Fright Favorites Fridays in October on TCM
Although this October it's not as if anyone needs anything more of which to be scared, Turner Classic Movies (TCM) will be airing some of the best classic, spine-tingling horror films to the home screen this Halloween season. TCM host Ben Mankiewicz will sit down with David J. Skal, critic and author (Fright Favorites: 31 Movies to Haunt Your Halloween and Beyond), every Friday in October to present some of classic cinema's most spin tingling films over to cross the silver screen.
Skal is well-suited for this guest chair being a cultural historian known for his research and analysis of horror literature and films. His resume includes several praised books, including Hollywood Gothic: The Tangled Web of Dracula from Novel to Stage to Screen (1990); The Monster Show: A Cultural History of Horror (1993); Dark Carnival: The Secret World of Tod Browning, Hollywood's Master of the Macabre (1995); V is for Vampire: The A to Z Guide to Everything Undead (1996); Screams of Reason: Mad Science and Modern Culture (1998); Death Makes a Holiday: A Cultural History of Halloween (2002); and Claude Rains: An Actor's Voice (2008). This is a mighty impressive background that will leave you in no doubt that the conversations with Mankiewicz will be full of context sand deep insight.
As per TCMs standard practices, the on-air festival is is divided into categories of subject and emphasis. The first Friday is themed,"Frightmare", which appropriately opens with the original 1931 production of Dracula (1931). This first sound adaptation of the Bram Stoker novel was released through Universal Pictures and stars Bela Lugosi as the definitive vampire. This would be the first of many horror films for which the studio would become famous, and inspire the collective of such creations to be dubbed, the "Universal Monster Movies". Other films of the night Include Cat People (1942), House on Haunted Hill (1959) and The Haunting (1963).
"Back from the Grave" night features The Ghoul (1933), a British horror film starring Boris Karloff as an Egyptologist who rises from his tomb to wreak revenge on those who have violated his final resting place (of course). The cast includes two powerful character actors who both would later be knighted for their contributions to the craft of acting; Sir Cedric Hardwicke and Sir Ralph Richardson. This paired with George A. Romero's Night of the Living Dead (1968), Mark of the Vampire (1935) and Black Sleep (1956).

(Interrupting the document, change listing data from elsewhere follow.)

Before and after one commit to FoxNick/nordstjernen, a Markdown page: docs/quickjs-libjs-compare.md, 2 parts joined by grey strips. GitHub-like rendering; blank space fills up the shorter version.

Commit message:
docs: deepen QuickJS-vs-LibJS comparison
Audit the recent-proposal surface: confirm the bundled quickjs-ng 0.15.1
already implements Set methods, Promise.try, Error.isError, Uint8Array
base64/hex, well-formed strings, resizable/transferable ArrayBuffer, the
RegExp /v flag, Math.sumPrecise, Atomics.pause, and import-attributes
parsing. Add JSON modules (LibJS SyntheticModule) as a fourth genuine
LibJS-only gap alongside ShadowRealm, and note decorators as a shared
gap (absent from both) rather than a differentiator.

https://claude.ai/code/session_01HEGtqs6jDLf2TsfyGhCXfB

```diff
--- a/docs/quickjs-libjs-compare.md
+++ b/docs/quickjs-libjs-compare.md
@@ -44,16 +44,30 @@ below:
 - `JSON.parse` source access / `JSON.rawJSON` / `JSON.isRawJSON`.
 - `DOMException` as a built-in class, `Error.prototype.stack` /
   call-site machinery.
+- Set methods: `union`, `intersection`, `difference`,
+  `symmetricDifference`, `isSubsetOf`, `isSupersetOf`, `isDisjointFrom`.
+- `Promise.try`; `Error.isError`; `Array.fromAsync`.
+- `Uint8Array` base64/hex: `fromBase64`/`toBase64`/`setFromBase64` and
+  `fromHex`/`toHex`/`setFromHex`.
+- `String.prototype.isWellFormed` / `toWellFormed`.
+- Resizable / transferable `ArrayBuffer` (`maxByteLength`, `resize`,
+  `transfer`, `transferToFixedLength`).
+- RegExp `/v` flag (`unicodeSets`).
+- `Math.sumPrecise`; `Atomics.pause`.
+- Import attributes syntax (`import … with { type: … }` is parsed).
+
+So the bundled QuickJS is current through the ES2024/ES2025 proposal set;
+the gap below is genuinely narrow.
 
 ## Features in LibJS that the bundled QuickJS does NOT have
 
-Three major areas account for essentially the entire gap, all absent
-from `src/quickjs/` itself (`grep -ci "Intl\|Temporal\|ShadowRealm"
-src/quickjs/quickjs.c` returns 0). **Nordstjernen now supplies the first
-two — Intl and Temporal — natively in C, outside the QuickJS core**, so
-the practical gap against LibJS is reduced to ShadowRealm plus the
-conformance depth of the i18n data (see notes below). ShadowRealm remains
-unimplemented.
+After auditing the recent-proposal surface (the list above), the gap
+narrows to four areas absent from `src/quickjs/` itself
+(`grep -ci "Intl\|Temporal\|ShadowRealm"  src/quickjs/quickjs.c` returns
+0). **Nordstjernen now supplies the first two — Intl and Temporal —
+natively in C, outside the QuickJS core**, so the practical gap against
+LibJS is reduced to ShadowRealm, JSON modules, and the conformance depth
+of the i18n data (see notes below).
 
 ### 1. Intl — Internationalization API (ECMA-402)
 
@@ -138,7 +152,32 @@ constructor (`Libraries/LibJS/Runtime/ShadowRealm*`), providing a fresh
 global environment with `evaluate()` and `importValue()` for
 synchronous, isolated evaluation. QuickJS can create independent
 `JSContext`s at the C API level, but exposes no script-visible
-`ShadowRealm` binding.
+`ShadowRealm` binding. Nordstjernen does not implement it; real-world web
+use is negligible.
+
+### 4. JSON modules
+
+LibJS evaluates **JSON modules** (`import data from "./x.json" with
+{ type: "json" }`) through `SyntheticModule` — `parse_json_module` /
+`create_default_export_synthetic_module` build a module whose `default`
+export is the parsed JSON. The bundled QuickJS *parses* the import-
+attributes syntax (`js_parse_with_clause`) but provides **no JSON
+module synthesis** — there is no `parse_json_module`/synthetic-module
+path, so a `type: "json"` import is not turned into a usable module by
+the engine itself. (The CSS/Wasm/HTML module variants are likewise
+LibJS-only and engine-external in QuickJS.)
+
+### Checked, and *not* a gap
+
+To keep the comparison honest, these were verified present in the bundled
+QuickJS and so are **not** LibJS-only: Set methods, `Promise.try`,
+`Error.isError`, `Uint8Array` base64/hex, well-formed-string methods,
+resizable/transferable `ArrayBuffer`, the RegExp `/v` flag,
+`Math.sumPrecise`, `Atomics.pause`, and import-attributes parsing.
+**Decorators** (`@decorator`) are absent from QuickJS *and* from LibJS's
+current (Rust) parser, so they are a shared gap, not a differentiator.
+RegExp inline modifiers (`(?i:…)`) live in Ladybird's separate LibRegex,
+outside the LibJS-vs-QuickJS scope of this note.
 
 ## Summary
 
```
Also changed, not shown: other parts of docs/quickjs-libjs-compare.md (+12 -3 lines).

The Friday dedicated to "Horror Anthologies" includes Dead of Night (1945), a five-part British collection best remembered for the episode where Michael Redgrave plays a ventriloquist dealing with an evil dummy; Twice-Told Tales (1963), a three-part American movie based on stories by Nathaniel Hawthorne, with each episode starring the incomparable king of things that go bump in the night, Vincent Price; and Black Sabbath (1963), a three-part production from Italian horror specialist Mario Bava dramatizing stories by Chekhov, Tolstoy and Guy de Maupassant, with Boris Karloff introducing each episode.
The "Creature Features" evening focuses on the 1950s and Sci/Fi monsters. There's one of my all time favorites, 1951's The Thing from Another World. Howard Hawks, a man comfortable in any genre, produced this gripping film to which he made uncredited contributions to the writing and direction. Another of our terrifying beings is the Creature from the Black Lagoon (1954), a prehistoric "gill-man" from the Amazon River, The Blob (1958), which lands from outer-space, and one of Vincent Price's creepiest movies, 1959's The Tingler.
Of course, there must be a Friday dedicated to "Deals with the Devil". On this night you can expect to see Eye of the Devil (1966) in which vineyard owner David Niven, who like any dedicated farmer, resorts to pagan rituals to save the crops on his French estate. Deborah Kerr plays Niven's wife and Sharon Tate appears as a comely witch. Later in the evening, the famous and well-regarded 1973 version of The Wicker Man which includes in its cast a devilishly appealing Christopher Lee. The night is rounded out with The Four Skulls of Jonathan Drake (1959) and The Devil Rides Out (1968).
I appreciate the effort that TCM and Skal have taken to shape this year's schedule with a mix of the familiar favorites with lesser known films, and even films that are likely to be out right discoveries for many viewers. As a long time, dedicated subscriber, it provides me the comfort (or discomfort) I've come to expect for a exhilarating All Hallows Eve.